Defining the Functional Role of RPE-Expressed AMD Risk-Associated Long Non-Coding RNAs
We aim to elucidate the role two novel long non-coding RNAs play in the regulation of HTRA1, a gene associated with high risk of developing AMD. The long non-coding RNAs are predicted, and our data demonstrates, to decrease HTRA1 levels. The data obtained in this proposal will be used to advance our knowledge of AMD pathogenesis, and ultimately, toward a therapeutic intervention.
The goal of our project is to study the expression and function of two novel long non-coding RNAs (lncRNAs) that are located in the HTRA1/ARMS2 risk loci. We hypothesize that these novel lncRNAs control the expression of ARMS2 and HTRA1, and this expression is affected in individuals with AMD. We will test this hypothesis by studying the expression of the novel lncRNAs in the retina from AMD-affected donor eyes and compare this expression to normal donor eyes. Bioinformatic analysis of the novel lncRNAs suggests they are processed into short interfering RNAs, which are known to repress gene expression. We will test their function by over-expressing them in induced pluripotent stem cell-derived retinal pigment epithelial cells and quantify the change in expression of HTRA1 and ARMS2.
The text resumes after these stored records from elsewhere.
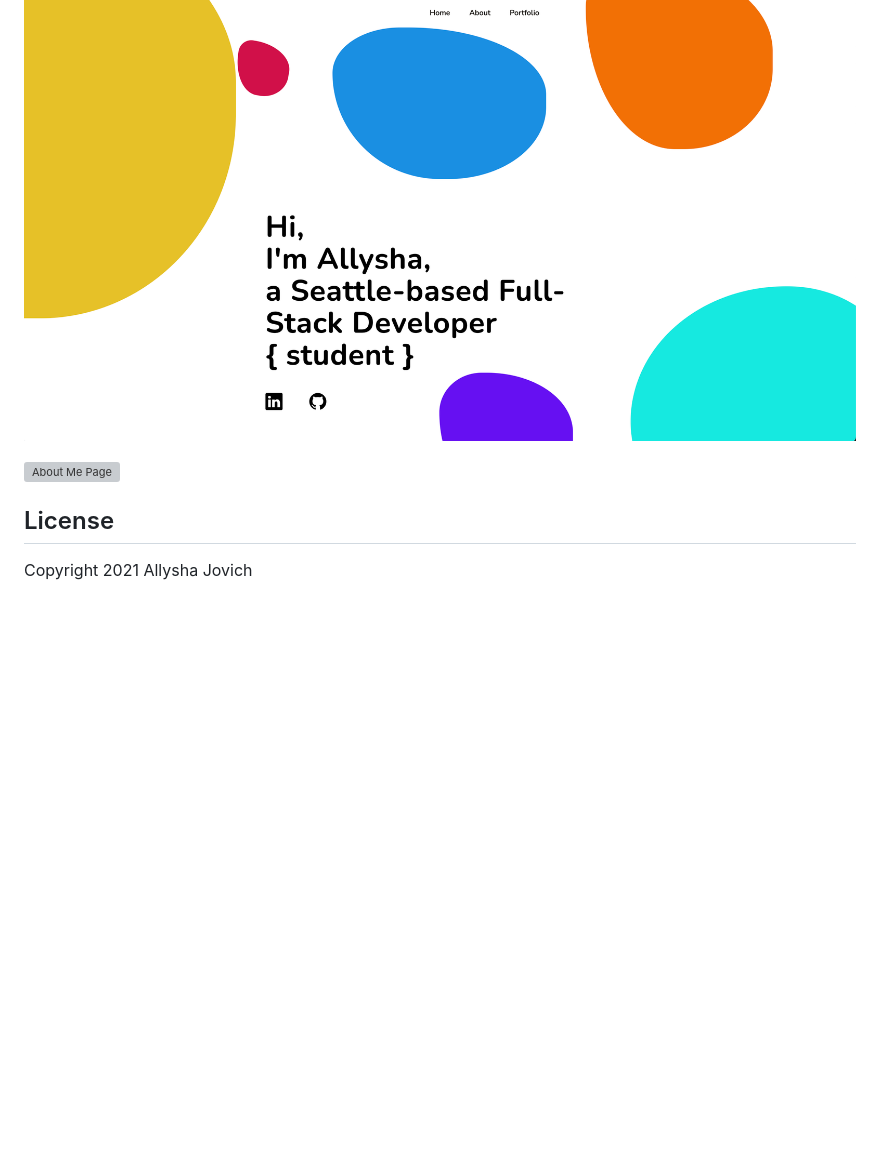
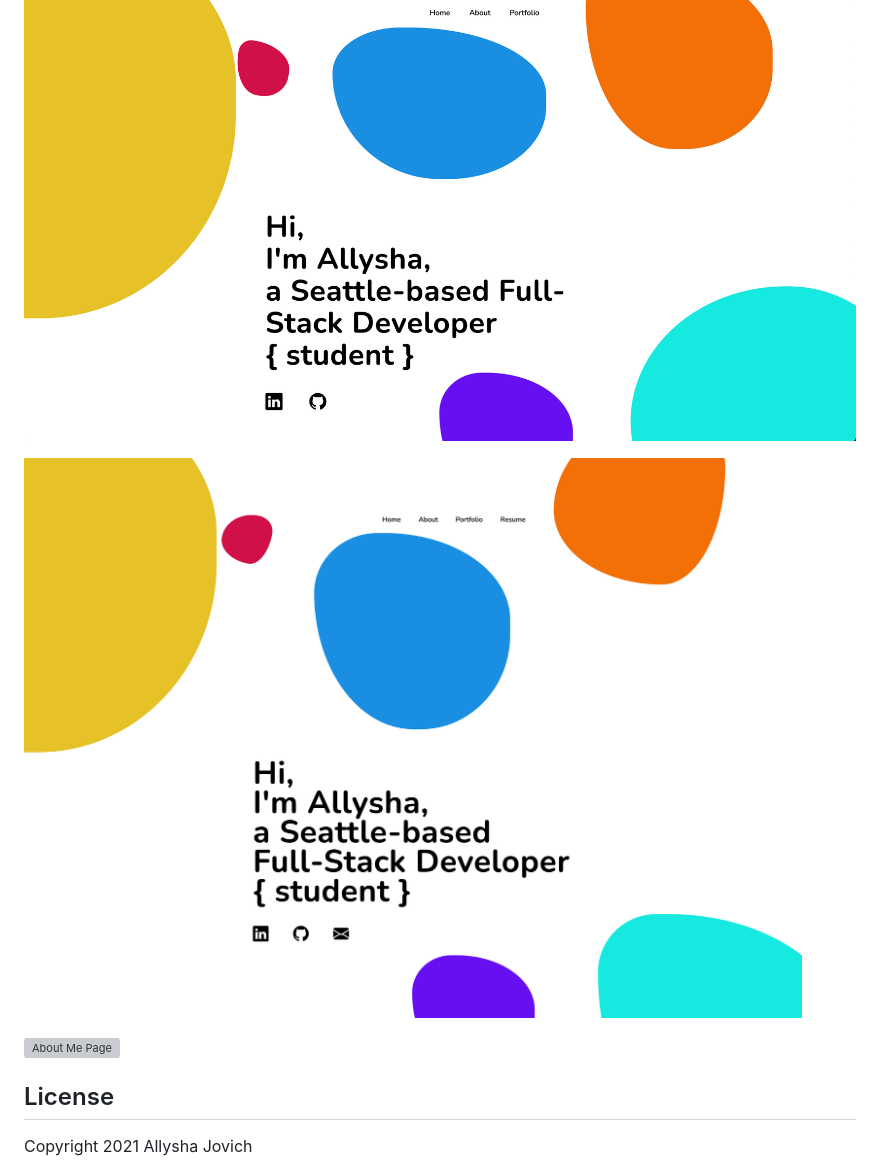
Before and after one commit to ajovich/updatedPortfolio, a Markdown page: README.md, the part around the change. GitHub-like rendering; pictures changed too: assets/images/UpdatedLandingPage3.png (added); blank space fills up the shorter version; grey boxes are pictures that could not be loaded.

Commit message:
added updated landing page image to README.md

```diff
--- a/README.md
+++ b/README.md
@@ -32,7 +32,11 @@
 
 ![Portfolio Landing Page](assets/images/PortfolioLandingPage.png)
 
+![Updated Landing Page - 3rd Update](assets/images/UpdatedLandingPage3.png)
+
 ![About Me Page](assets/images/aboutMePage.png)
+
+
 
 
 ## License
```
This study is unique in that it is the first to identify the expression of lncRNAs in any of the AMD risk loci. Since none of the protein-coding genes have been proven to be causative for AMD pathogenesis, this study will begin to shed light on the role played by non-coding RNAs.